Anyway, my dilemma is as follows:

I don’t know if I want to go back to mainstream high school or not.

Currently, I am attending a “therapeutic K-12 school” in my school district. And in some aspects, it’s been great for me. But it was only ever supposed to be temporary.

I’m not stuck there. If I wanted to drop everything and go back to mainstream high school tomorrow I could, and I’m free to stay as long as I need to also.

I have a love-hate relationship with it. It was the place I was in while my physical health was at its worst and while I thought I’d never make it through high school. It was the last option I wanted to have to use when it came to getting me to go back to school.
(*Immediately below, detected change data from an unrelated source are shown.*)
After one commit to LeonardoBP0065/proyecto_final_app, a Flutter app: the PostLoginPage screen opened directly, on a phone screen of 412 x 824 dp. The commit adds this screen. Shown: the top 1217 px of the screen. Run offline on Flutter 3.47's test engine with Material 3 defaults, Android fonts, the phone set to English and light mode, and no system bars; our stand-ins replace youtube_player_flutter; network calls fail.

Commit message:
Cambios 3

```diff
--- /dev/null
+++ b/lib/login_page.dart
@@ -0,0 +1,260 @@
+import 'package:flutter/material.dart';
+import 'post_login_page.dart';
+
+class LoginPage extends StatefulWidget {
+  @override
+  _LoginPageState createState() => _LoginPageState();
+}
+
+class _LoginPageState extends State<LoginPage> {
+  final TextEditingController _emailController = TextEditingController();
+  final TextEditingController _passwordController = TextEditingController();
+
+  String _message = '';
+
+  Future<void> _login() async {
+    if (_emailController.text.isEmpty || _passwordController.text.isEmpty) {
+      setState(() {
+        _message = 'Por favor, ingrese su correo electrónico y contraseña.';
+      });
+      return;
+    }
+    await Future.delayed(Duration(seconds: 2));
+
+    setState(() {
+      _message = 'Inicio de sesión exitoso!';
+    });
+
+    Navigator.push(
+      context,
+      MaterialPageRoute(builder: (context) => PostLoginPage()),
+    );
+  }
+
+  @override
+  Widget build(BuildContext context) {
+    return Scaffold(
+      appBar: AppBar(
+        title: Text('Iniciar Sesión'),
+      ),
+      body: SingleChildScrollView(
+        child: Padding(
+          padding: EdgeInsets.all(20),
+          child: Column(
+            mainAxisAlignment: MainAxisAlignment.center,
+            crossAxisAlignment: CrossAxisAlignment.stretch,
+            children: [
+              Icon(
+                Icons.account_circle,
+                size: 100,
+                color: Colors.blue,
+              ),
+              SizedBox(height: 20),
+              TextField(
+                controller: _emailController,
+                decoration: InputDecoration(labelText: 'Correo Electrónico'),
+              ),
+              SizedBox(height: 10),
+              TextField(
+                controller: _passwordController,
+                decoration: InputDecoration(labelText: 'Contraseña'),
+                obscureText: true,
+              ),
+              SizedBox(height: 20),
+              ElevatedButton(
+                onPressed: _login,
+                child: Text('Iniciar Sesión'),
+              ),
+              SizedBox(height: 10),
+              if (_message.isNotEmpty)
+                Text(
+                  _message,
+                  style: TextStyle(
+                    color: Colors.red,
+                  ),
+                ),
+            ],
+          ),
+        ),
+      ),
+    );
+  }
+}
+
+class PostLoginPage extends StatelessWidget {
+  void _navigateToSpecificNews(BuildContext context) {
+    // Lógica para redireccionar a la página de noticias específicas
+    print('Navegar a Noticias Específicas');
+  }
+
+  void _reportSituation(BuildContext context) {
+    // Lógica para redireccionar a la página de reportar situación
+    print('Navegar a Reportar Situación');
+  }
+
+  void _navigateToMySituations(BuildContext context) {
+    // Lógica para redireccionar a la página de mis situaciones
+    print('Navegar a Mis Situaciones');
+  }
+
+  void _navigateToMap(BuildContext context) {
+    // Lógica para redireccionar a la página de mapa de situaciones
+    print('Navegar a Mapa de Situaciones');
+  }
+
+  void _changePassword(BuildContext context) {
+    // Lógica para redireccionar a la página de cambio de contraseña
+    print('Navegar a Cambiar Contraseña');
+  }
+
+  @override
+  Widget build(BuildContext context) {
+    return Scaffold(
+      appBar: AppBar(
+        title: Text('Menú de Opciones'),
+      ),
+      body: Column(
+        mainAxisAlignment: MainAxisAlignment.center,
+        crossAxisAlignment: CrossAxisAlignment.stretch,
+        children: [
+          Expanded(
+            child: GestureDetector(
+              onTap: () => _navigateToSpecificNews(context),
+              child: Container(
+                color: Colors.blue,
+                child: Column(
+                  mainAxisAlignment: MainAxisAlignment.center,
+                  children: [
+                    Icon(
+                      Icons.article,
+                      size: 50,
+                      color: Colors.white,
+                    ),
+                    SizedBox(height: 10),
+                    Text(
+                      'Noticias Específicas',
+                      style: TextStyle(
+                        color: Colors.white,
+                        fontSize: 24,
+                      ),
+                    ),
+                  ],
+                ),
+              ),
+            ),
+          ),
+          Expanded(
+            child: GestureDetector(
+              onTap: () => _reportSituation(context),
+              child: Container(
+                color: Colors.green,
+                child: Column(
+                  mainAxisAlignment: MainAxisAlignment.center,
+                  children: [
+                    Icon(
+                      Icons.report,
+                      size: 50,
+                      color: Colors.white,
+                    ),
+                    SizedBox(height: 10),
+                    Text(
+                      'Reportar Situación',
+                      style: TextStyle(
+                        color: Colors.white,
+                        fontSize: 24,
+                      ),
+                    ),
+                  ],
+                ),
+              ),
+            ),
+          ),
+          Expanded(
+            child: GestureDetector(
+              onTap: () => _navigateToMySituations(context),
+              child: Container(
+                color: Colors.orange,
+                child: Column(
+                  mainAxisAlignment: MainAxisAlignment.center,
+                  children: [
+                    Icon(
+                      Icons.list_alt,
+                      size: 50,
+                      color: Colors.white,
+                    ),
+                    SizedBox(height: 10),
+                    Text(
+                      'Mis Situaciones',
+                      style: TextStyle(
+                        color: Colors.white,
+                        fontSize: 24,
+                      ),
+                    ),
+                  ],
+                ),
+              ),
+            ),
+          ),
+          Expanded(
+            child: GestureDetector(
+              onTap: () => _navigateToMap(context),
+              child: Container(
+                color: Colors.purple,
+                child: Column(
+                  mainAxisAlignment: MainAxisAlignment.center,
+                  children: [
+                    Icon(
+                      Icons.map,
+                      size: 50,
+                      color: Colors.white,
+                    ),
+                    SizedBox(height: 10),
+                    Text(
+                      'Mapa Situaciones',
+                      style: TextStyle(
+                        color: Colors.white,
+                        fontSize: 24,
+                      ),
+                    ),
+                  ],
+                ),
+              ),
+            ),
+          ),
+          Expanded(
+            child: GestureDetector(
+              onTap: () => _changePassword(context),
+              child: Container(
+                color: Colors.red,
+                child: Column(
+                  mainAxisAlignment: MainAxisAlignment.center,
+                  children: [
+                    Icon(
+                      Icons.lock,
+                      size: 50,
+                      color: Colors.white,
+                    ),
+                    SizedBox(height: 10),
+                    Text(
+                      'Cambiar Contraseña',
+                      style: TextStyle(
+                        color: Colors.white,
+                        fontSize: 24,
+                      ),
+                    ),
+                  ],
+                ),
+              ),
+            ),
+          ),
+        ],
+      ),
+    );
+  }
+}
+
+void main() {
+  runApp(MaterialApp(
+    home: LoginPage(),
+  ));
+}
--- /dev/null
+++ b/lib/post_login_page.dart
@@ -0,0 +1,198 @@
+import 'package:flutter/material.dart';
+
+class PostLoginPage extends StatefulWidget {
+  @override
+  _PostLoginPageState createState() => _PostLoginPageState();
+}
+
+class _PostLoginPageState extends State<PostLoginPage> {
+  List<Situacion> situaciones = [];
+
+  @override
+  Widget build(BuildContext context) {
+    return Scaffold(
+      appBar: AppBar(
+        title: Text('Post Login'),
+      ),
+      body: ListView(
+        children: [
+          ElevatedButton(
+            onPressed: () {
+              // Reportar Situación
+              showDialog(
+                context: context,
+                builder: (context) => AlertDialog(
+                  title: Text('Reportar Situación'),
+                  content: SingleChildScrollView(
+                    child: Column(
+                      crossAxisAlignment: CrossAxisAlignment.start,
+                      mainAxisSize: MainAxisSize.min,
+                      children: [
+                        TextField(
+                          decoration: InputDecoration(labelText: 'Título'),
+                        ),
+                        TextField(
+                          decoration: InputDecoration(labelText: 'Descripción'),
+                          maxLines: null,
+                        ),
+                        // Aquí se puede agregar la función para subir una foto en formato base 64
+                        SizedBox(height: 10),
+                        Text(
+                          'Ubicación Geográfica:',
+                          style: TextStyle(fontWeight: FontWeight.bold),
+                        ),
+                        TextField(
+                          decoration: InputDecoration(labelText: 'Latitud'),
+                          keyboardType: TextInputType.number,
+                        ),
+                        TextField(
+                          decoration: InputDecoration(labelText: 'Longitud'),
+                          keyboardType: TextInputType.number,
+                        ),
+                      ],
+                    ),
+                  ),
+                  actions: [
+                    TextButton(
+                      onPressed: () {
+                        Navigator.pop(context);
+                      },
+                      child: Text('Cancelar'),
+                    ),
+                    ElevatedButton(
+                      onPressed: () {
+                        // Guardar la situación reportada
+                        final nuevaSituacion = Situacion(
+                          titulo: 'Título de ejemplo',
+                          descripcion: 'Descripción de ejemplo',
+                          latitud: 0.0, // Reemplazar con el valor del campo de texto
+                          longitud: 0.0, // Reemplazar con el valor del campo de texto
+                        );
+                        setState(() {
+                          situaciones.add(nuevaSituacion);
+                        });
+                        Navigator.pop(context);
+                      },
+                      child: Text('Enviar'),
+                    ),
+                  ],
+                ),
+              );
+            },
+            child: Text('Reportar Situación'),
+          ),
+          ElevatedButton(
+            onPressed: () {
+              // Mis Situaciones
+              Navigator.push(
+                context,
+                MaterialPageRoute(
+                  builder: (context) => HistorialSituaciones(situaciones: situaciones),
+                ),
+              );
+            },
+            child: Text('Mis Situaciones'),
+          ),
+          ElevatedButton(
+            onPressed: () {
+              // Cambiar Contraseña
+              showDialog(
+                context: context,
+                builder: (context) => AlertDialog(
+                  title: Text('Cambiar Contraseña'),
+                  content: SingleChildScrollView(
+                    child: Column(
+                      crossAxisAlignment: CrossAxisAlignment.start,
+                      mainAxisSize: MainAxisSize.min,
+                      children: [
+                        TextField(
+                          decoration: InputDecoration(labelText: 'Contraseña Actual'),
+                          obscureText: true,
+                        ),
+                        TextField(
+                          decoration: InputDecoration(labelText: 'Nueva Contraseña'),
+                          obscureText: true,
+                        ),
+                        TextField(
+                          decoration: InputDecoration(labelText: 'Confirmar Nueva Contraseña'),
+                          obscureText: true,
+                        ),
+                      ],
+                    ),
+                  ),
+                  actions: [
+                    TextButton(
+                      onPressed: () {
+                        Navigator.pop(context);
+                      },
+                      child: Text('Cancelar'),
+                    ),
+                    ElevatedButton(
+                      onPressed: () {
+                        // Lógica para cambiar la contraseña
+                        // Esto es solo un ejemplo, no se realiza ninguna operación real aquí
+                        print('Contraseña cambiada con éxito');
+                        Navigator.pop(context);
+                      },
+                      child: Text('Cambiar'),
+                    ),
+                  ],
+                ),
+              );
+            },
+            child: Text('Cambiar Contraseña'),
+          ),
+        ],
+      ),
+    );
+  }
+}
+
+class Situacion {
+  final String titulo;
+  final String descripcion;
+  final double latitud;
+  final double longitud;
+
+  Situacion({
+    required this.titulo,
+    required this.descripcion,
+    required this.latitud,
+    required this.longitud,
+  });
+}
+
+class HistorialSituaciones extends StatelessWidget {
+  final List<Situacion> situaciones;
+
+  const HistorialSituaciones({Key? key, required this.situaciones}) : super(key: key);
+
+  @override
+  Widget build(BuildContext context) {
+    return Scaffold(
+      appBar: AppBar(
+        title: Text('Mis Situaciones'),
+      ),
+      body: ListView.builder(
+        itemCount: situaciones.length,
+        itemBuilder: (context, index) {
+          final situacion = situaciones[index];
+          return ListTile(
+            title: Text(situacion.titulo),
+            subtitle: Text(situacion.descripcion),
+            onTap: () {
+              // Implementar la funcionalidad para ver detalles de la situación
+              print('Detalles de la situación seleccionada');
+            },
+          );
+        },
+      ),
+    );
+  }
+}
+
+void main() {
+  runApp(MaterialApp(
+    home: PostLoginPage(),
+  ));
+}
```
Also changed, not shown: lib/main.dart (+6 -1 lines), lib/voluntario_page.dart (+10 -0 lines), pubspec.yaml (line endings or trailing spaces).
I never wanted to be there. And it serves as a constant reminder of some of the worst months of my life.

But on the other hand, I’ve grown. I’ve made great friends. I’ve gotten through my school phobia, watched myself turn a corner in recovery.

I originally wanted to go back to the high school where all my friends go to by the end of the first semester. But, after going every day during the regular year, I like it. I like my schedule, my classes, my teachers. Not to mention that I’m not even sure how I’d do in a mainstream environment, I only know that I can function in a therapeutic environment.

However, mainstream high school means typical American high school experience. Everything I thought I’d have growing up. Lots of homework, stress, dances, spirit week, friends, essays, free periods in the library cramming for tests.

And believe it or not, I want all of those things. Not just spirit week and dances and friends. I miss writing essays with word counts and drowning in a sea of homework and procrastinating until I cry.

It’s so hard to watch my younger brothers get to live out the freshman year I didn’t have. No, scratch that, it’s not just hard, it’s heart wrenching; soul crushing. I can’t count all the times I’ve cried over this lost time. These memories I’ll never have. All those moments I’ll never get back. Because I spent my freshman year in psych hospitals and refusing to leave my bed.

Although, mainstream means explanations. Currently, I’m the girl who just vanished. The one who stopped coming to school but who still shows up at football games. The one shrouded in mystery. The questions. All the questions they’d ask if I came back. I don’t know how I’d cope.

Part of me wants to let go of the place that reminds me of the hard times and move on to a place where I can feel ordinary. But another part of me wants to hang on to the place that’s safe, the one that doesn’t require explanations, where I can come as I am and nobody bats an eye.

It’s difficult. Hard to have this weigh on me. It feels as though a three pound weight has been placed on my chest. It’s not heavy enough to hurt me, but heavy enough to notice, heavy enough to feel with every breath and heavy enough to add just enough pressure to make me feel like tears are about to escape my eyes.

If by some miracle, you have any advice, let me know. Please. I know that nobody can make this decision for me, but a little help would go a long way.

Thank you if you’ve bothered to read this far. I really appreciate it.

See ya soon!!!

-Dani

(^^)/